On the whole the submissions from women were disappointingly domestic, the opposite of risk-taking - as if too many women writers have been injected with a special drug that keeps them dulled, good, saying the right thing, aping the right shape, and melancholy at doing it, depressed as hell. ...What this book reveals, most interestingly, is a generation of, yes, young male writers who have gleefully ignored Short-Story-Land and all its dutifulness...
Breaking down the submissions by gender seems such an obvious and lazy distinction I wonder why they bothered to make it at all, unless this was a carefully considered ploy to create "controversy." At any rate, the inevitable feminist reaction and the response from the editors makes for interesting reading. Without reading all the submissions, we'll never be able to judge for ourselves whether the women writers did truly submit pieces of lesser quality, whatever that means in this context. But some commentators have taken a longer view about what this tempest in a teapot might suggest in a bigger cultural context.
In my experience it is not usually the writing that is domestic - more the response, a way of reading that is all too often a conditioned response, one that cannot see the sweeping universal in the minutiae of experience.
In other literary news, a hometown blogger is hitting the road with a book tour. Mark your calendars now!
This sign gave us pause when we were in Southern Indiana last weekend.
How would this kind of seminar work? Does the student learn how to make prophecies? One's mind boggles at the syllabus ("Day One: How to Scare the Pants Off People"). Or is it a Great Books kind of thing ("Day One: Nostradomus Deconstructed")? Is there some sort of certification involved?
On the other hand, it could be just a seminar about this guy's prophecies, with no chance to make your own, which doesn't seem like much fun unless he were able to make customized predictions, like whether it's time to rotate the tires or who's going to win the NCAA.
There's no mention of how many people can attend this thing. Perhaps they have a screening procedure. I think it would be rather difficult if everyone became a prophet. Indeed, about one per workplace would be all we could stand. ("I predict that it's time to call maintenance for the copier!") Although it could be an effective management tactic ("If I don't have that report by Friday, you're going to be smited!"). Still, "prophet" wouldn't look half bad on a business card (and while I'm at it, let's bring back the use of nautical titles.
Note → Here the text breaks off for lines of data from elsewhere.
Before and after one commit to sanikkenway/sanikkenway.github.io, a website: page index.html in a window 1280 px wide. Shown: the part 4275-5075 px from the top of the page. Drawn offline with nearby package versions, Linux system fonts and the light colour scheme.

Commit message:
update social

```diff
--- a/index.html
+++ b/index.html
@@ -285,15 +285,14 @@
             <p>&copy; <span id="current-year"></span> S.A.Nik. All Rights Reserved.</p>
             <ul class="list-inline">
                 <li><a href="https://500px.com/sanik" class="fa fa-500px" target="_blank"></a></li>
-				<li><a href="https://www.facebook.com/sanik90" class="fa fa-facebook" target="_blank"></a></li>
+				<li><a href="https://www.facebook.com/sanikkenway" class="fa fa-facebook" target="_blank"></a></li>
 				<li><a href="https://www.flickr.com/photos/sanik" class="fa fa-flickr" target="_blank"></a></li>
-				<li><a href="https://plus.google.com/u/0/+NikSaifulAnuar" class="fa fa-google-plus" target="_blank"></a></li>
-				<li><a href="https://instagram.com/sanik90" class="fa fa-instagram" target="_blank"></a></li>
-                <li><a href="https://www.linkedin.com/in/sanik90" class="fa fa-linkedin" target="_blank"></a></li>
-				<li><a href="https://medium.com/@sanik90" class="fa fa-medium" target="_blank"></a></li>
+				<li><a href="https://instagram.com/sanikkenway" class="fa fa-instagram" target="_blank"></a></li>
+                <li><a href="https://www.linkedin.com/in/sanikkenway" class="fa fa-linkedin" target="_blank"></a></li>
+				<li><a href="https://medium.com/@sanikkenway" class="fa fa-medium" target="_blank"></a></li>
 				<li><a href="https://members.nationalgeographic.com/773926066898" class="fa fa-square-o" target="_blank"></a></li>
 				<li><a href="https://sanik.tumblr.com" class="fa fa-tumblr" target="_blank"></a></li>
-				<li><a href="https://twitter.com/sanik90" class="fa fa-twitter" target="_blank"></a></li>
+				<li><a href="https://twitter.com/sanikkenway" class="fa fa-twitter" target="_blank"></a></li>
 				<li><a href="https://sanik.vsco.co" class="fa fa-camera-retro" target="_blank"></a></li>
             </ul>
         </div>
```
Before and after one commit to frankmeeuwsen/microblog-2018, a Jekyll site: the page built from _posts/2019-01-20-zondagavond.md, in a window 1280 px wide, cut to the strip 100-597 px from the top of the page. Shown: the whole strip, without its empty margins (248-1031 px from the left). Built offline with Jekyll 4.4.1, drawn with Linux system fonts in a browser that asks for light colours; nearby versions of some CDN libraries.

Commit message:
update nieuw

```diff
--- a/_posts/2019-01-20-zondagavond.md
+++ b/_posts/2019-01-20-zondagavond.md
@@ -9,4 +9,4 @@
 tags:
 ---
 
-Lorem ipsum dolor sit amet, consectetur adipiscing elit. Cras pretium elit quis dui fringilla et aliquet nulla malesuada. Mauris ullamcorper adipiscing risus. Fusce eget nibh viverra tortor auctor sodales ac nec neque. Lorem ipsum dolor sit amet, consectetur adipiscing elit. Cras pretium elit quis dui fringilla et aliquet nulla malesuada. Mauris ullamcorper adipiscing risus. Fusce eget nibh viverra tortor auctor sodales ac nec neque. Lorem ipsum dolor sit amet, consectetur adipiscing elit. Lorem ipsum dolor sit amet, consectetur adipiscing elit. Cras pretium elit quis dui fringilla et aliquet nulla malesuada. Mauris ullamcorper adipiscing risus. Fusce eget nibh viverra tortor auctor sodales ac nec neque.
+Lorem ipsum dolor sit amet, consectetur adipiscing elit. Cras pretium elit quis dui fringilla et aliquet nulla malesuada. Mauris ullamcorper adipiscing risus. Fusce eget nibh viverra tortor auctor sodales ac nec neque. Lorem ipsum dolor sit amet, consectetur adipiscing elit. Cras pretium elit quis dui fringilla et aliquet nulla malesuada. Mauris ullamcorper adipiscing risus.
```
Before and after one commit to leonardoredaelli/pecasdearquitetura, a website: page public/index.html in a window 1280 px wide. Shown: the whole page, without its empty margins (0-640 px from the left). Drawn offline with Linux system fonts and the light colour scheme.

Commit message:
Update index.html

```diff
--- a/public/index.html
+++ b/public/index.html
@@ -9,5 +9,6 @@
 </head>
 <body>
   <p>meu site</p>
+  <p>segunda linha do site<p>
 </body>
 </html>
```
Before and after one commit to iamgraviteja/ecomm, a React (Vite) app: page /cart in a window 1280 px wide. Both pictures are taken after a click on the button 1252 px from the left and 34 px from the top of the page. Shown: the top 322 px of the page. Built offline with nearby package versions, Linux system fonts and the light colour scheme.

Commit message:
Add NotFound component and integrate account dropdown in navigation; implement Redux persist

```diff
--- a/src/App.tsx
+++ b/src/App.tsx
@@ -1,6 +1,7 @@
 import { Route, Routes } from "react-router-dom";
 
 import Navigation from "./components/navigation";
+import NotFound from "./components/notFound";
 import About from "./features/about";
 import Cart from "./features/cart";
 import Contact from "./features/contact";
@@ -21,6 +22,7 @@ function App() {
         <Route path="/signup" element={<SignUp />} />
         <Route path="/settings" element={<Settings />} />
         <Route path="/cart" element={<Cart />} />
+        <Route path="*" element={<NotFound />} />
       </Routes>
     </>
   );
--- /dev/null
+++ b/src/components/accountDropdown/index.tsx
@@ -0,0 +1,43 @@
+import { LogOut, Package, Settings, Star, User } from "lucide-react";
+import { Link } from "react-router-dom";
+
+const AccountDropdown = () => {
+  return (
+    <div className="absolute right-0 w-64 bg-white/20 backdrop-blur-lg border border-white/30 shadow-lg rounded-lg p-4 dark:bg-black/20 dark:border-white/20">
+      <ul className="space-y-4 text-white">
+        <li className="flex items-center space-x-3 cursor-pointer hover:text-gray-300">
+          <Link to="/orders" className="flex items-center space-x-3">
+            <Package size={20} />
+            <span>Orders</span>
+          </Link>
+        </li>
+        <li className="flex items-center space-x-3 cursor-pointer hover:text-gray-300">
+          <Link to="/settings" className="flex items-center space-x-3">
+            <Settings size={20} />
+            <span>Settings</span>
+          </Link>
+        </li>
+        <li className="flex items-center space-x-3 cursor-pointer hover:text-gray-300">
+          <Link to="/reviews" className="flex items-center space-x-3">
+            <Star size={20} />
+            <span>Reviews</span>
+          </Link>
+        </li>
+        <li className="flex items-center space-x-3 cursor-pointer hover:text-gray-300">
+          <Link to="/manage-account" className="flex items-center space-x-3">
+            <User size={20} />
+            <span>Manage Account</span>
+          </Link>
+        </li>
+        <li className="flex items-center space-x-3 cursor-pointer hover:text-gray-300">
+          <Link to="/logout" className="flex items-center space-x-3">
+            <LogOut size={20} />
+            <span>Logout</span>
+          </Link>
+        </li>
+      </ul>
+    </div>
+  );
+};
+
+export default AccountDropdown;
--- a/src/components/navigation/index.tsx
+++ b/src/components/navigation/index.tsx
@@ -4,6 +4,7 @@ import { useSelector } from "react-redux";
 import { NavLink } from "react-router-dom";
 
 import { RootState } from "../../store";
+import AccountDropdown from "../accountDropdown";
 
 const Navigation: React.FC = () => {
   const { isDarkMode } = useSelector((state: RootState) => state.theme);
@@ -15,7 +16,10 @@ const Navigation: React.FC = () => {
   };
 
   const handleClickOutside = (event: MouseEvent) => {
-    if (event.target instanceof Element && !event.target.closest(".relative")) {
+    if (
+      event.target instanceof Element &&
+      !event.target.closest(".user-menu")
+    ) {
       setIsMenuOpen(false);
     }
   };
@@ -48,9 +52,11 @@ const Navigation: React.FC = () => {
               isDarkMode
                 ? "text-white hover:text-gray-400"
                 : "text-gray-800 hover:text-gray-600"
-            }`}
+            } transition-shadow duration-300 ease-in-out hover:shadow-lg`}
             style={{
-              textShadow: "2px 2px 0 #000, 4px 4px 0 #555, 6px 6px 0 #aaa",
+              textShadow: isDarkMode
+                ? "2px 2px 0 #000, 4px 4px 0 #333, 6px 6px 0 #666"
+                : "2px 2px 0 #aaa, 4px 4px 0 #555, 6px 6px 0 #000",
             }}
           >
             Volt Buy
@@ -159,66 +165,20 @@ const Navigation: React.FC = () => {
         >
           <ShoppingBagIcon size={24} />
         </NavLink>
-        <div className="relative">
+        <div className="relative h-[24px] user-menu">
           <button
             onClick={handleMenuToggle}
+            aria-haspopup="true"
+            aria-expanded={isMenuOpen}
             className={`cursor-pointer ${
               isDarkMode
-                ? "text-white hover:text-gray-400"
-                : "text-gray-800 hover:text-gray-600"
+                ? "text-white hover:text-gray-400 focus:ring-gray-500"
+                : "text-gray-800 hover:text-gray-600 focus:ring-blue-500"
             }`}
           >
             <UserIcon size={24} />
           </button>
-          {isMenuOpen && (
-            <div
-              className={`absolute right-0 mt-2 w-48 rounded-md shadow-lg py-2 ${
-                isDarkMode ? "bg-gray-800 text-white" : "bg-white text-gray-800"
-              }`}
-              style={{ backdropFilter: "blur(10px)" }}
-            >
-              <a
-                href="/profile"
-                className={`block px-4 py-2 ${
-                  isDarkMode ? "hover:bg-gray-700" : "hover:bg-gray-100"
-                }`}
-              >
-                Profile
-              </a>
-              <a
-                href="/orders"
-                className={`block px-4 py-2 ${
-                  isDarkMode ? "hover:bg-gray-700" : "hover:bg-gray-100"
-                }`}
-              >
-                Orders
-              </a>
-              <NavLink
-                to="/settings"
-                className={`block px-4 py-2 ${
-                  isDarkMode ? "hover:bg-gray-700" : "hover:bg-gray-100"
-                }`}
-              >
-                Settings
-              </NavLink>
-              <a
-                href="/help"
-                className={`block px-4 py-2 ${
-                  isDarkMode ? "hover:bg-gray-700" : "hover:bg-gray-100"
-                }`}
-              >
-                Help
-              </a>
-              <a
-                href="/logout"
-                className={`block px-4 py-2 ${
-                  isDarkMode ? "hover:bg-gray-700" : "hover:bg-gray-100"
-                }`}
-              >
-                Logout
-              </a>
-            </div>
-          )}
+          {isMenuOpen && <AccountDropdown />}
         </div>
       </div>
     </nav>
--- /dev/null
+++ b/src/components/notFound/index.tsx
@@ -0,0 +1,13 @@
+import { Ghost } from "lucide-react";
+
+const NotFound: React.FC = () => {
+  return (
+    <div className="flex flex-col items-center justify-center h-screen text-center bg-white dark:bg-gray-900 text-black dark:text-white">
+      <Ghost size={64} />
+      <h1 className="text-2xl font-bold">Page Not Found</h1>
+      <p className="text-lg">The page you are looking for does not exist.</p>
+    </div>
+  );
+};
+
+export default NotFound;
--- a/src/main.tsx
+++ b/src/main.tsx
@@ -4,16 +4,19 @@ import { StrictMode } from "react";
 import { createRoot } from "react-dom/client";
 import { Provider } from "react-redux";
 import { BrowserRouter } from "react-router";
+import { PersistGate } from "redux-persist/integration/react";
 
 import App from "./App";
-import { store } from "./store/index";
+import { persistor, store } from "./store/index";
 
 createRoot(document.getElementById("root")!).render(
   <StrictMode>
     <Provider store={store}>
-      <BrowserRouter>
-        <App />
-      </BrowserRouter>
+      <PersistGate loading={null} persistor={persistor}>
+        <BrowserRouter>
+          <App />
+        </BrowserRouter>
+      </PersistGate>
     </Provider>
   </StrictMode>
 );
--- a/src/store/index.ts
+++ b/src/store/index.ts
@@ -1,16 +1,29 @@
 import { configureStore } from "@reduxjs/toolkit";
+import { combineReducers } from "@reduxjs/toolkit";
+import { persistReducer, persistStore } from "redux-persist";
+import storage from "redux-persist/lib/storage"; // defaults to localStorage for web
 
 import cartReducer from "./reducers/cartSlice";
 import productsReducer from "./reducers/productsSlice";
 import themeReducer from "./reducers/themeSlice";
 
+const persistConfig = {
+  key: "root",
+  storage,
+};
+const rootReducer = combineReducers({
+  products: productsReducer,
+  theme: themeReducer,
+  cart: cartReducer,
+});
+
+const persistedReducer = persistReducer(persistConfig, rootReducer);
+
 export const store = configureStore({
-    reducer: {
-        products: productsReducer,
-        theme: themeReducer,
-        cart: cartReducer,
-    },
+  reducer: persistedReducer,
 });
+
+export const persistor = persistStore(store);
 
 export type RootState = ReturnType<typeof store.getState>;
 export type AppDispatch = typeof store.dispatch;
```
Who wants to be "first mate"?)
So many questions, so few answers.
At a certain trendy restaurant last week, some shrimp heads joined us. At first it seemed like they might need booster chairs, but things worked out fine with a plate.
More from the beach: great seabirds.
Flying Birds. Excellent Birds. Watch them fly. There they go.
*Also, some sand. And a sunburn.
Sometimes I think McSweeney's print version has a lot to answer for, design wise--like their lovable but quirky type treatments. Not that those designs aren't a marvel, but sometimes their influence* can have baffling results. In my local bookstore recently I caught sight of a book with a McSweeney's-esque spine and the curious yet eye-catching words:
A Life in Ham
Did I pick that book up? Of course, because a life in ham is the kind of life I want to read about.
Alas, on closer inspection the quirky type proved to read: A Life in Ham Radio, which is an entirely different thing. And not nearly as fun, if you ask me.
*Direct or indirect; I have no idea if "the McSweeney's look" was any influence on this particular book jacket or not.